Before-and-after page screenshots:
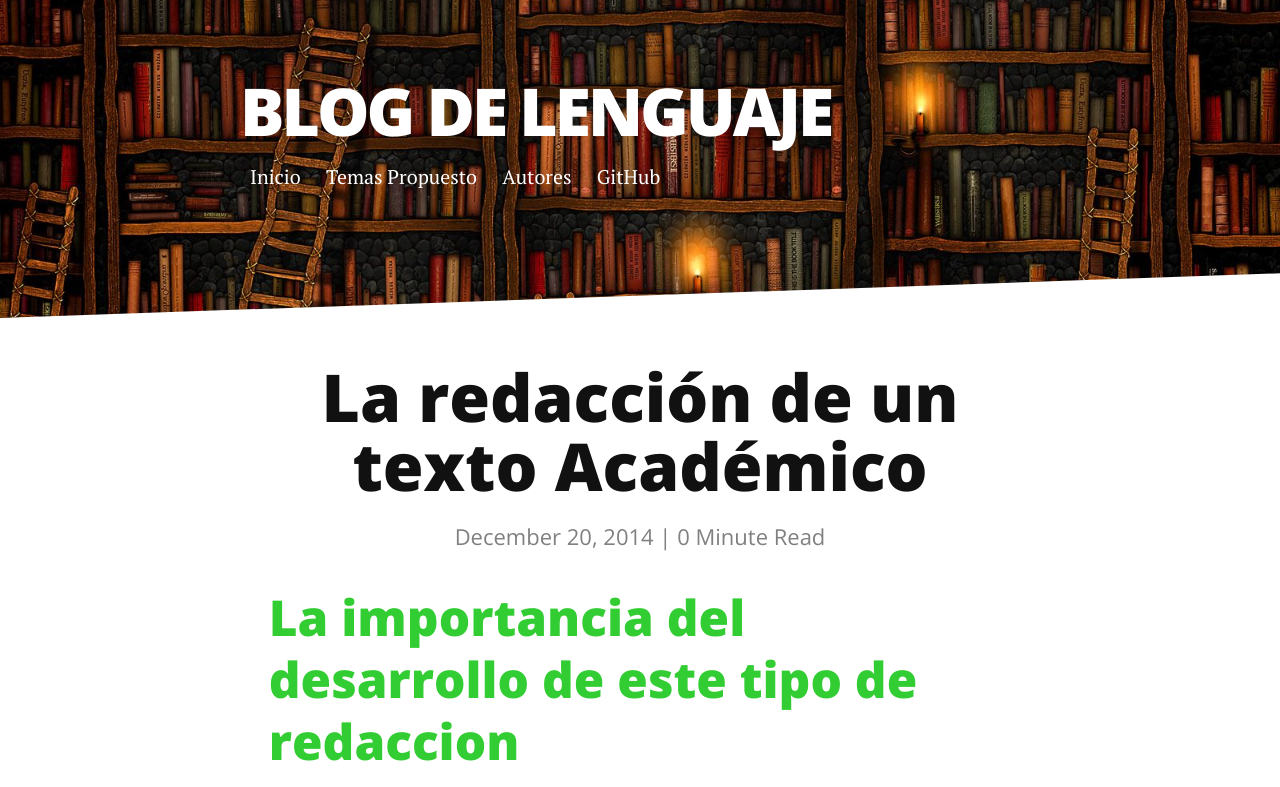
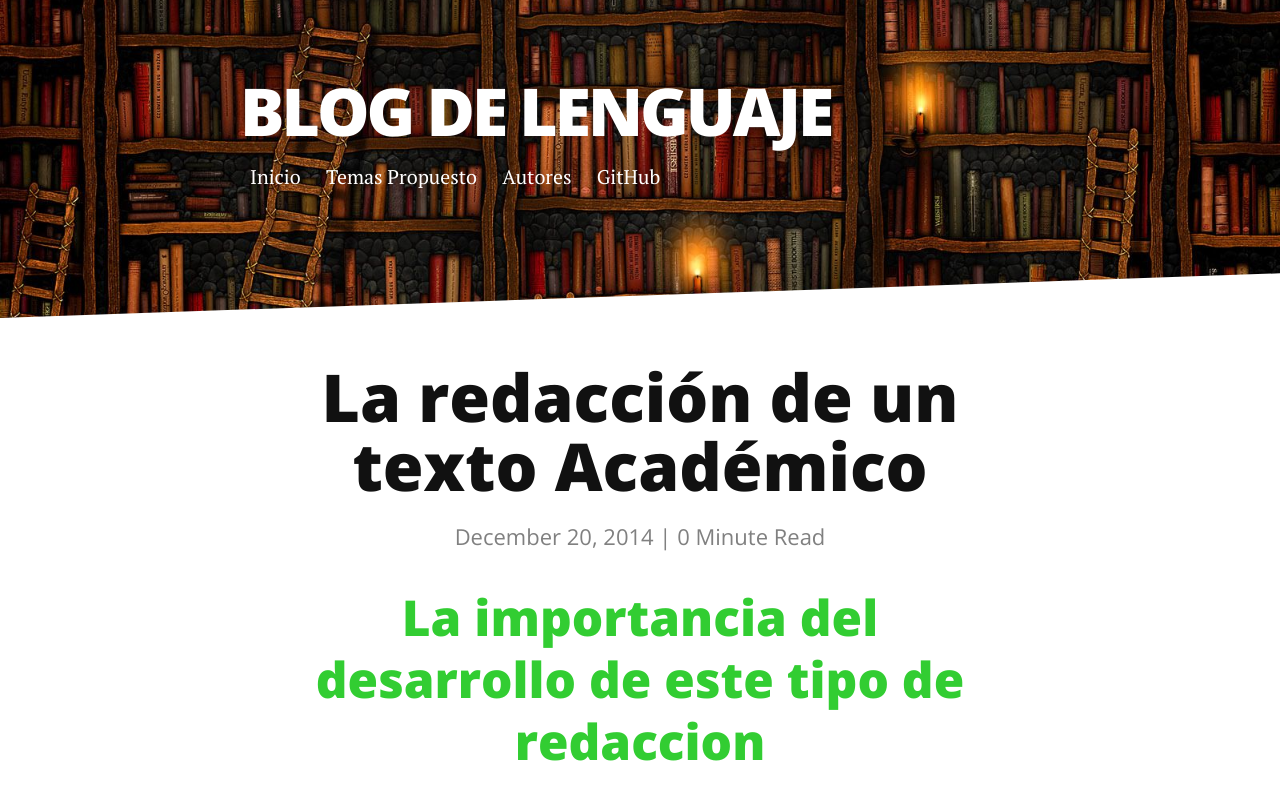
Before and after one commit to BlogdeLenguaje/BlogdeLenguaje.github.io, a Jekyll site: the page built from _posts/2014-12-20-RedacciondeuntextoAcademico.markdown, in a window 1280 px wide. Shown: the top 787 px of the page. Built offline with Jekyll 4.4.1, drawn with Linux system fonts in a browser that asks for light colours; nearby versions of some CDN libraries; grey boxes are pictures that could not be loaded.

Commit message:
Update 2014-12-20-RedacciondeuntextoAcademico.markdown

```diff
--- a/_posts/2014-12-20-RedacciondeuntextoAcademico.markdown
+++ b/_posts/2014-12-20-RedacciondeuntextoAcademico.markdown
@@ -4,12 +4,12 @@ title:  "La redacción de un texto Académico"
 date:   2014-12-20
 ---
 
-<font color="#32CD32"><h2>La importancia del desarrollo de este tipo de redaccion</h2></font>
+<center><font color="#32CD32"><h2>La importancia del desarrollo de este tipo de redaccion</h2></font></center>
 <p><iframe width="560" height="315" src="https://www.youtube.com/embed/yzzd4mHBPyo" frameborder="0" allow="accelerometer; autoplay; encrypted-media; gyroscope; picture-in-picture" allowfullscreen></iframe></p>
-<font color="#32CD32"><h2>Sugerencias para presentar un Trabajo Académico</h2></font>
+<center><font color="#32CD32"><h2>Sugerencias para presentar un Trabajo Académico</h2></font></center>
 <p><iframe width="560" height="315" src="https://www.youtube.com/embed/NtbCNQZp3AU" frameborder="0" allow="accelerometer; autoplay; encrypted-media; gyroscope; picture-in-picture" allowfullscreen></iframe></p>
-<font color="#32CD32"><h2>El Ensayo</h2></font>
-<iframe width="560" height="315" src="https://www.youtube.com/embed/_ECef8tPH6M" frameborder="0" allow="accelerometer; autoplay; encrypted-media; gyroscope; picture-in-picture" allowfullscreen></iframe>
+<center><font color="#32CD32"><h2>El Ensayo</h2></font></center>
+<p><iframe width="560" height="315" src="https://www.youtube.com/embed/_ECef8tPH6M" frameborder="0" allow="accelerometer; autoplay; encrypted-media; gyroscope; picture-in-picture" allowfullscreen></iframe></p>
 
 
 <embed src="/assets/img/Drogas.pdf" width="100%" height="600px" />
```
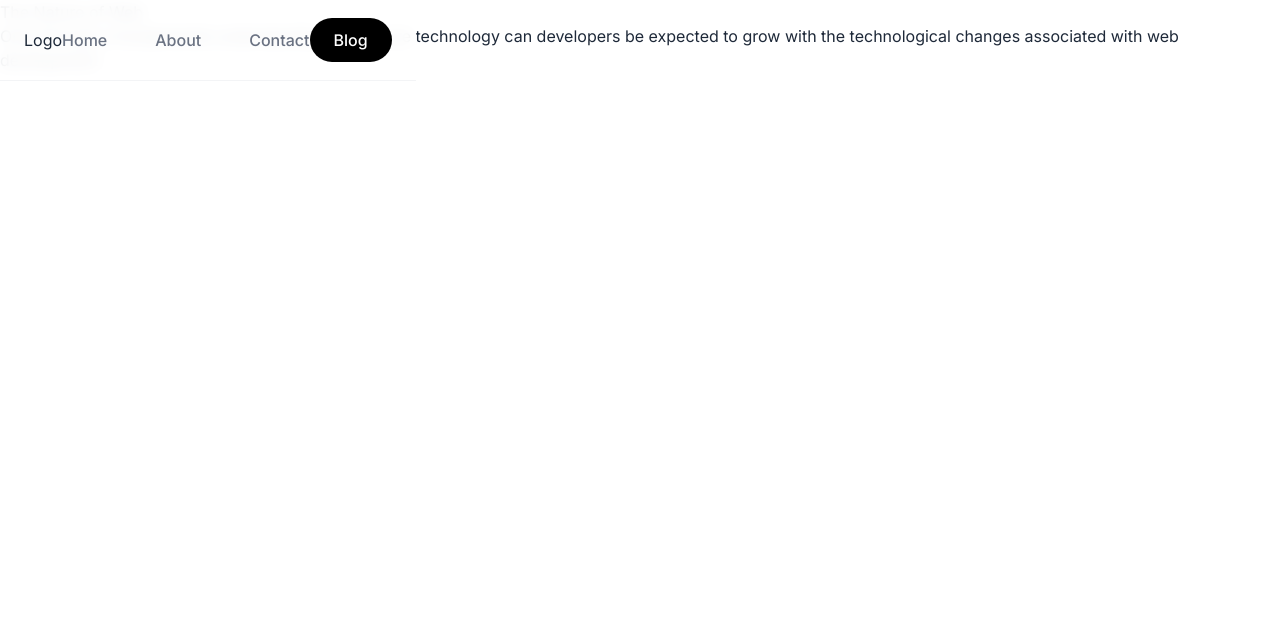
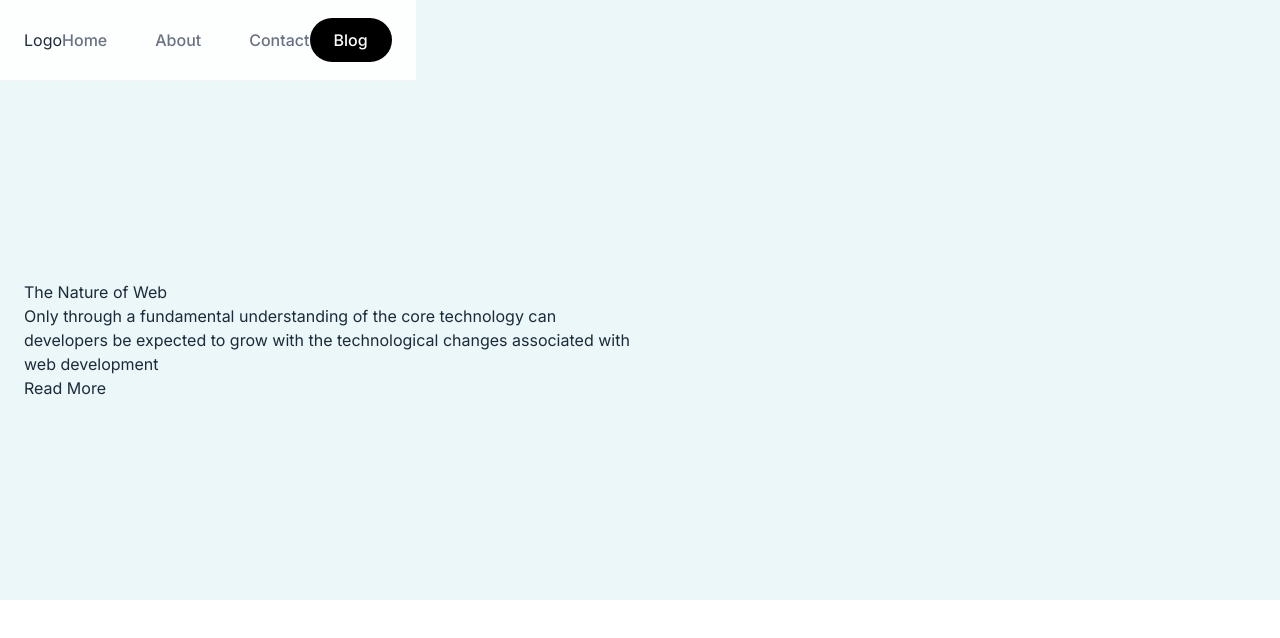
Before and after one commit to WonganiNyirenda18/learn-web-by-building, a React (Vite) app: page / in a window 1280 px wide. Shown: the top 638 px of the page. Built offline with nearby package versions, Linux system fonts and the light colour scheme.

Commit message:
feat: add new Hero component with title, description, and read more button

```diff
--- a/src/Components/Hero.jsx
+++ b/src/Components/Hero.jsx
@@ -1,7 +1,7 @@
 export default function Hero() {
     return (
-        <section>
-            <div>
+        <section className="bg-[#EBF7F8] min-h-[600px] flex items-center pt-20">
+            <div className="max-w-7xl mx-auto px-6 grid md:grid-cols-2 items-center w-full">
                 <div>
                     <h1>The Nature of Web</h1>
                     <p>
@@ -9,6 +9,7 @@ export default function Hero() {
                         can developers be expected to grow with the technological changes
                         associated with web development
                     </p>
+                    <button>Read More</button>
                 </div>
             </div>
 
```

** Work instruction **
Search the data above for the word "iframe". Copy each line it is in.

** Task answer **
 <p><iframe width="560" height="315" src="https://www.youtube.com/embed/yzzd4mHBPyo" frameborder="0" allow="accelerometer; autoplay; encrypted-media; gyroscope; picture-in-picture" allowfullscreen></iframe></p>
 <p><iframe width="560" height="315" src="https://www.youtube.com/embed/NtbCNQZp3AU" frameborder="0" allow="accelerometer; autoplay; encrypted-media; gyroscope; picture-in-picture" allowfullscreen></iframe></p>
-<iframe width="560" height="315" src="https://www.youtube.com/embed/_ECef8tPH6M" frameborder="0" allow="accelerometer; autoplay; encrypted-media; gyroscope; picture-in-picture" allowfullscreen></iframe>
+<p><iframe width="560" height="315" src="https://www.youtube.com/embed/_ECef8tPH6M" frameborder="0" allow="accelerometer; autoplay; encrypted-media; gyroscope; picture-in-picture" allowfullscreen></iframe></p>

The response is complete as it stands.